A little superficial housekeeping can go a long way to improving your living conditions. Just finished your taxes? What a great time to dig a little deeper into your financial files! Bill and Akaisha started with a simple piece of paper and tracked their day-to-day expenditures. From there, they extrapolated and developed a financial snapshot with more perspective. That was the jumping-off point for their financial overhaul.
Perform a patch test
Don't you hate it when that perfect shade of celadon on the 1-inch-by-1-inch sample turns into what your brother-in-law affectionately refers to as "the puke-green room?" Before you go hog-wild rearranging your finances, run through a few scenarios. What would happen if you were forced to live off one salary for six months? How much would it pay off in the future to increase your contribution to your work retirement plan by 3%?

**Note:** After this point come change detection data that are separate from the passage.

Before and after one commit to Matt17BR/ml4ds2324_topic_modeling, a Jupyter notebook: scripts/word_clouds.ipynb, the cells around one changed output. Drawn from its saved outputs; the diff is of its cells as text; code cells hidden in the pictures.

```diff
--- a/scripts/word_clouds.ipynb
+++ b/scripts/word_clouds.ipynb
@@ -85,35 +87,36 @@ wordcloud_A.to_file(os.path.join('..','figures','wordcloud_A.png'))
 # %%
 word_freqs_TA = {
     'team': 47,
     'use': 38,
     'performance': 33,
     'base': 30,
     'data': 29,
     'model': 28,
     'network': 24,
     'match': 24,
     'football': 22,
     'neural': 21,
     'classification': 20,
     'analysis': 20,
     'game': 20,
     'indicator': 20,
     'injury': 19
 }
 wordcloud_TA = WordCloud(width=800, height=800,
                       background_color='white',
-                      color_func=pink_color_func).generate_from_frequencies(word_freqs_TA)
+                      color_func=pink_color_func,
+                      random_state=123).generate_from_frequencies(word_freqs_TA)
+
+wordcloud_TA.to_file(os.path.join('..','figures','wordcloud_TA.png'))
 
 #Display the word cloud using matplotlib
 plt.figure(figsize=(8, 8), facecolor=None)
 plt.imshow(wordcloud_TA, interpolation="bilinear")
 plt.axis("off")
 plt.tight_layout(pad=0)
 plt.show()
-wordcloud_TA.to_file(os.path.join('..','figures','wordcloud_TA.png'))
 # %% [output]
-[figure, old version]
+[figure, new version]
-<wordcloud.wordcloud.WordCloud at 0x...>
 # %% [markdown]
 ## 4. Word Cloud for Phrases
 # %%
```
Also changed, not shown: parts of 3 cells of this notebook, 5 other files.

Bill and Akaisha figured out that they could sustain their dream early retirement on $24,000 a year. Here's more on how they came to that conclusion. Borrow and outright steal from their plan the parts that best serve your financial goals.
Pick one project at a time
In home renovation, it's all about increasing the resale value of your abode. In finances it's, well, getting the most bang for your buck -- the "bang" being enjoyment and peace of mind. Whether it's retirement savings, paying down debt, or adding to your child's college savings, concentrate first on one area that'll give your family the biggest payoff. After that, tackle your next project with the same zeal.
Lean on your partner
Couples said that one of the most satisfying parts about working together on home-improvement projects is proving that they could work together, according to the Great Neck survey. And while wielding sharp objects, no less. Ah, togetherness.
One of the hardest parts about Bill and Akaisha's unconventional retirement was dealing with the emotional component of their decisions. They faced times of uncertainty in their journey, but together they made it through by constant assessment, research, and reaching out to others who were on the same path.
Don't be shy about calling for backup
Asking for reinforcements is not a sign of failure. But before you cede any financial decisions to others, do your homework. You wouldn't hire an electrician without calling his references. Same goes for your financial pros.
Do you want to retire early, or just avoid working for the rest of your life? Be sure you're on target toward reaching your retirement goals by taking a 30-day free trial subscription of our Rule Your Retirement newsletter service. Or renew your subscription and get a copy of Stocks 2006 free.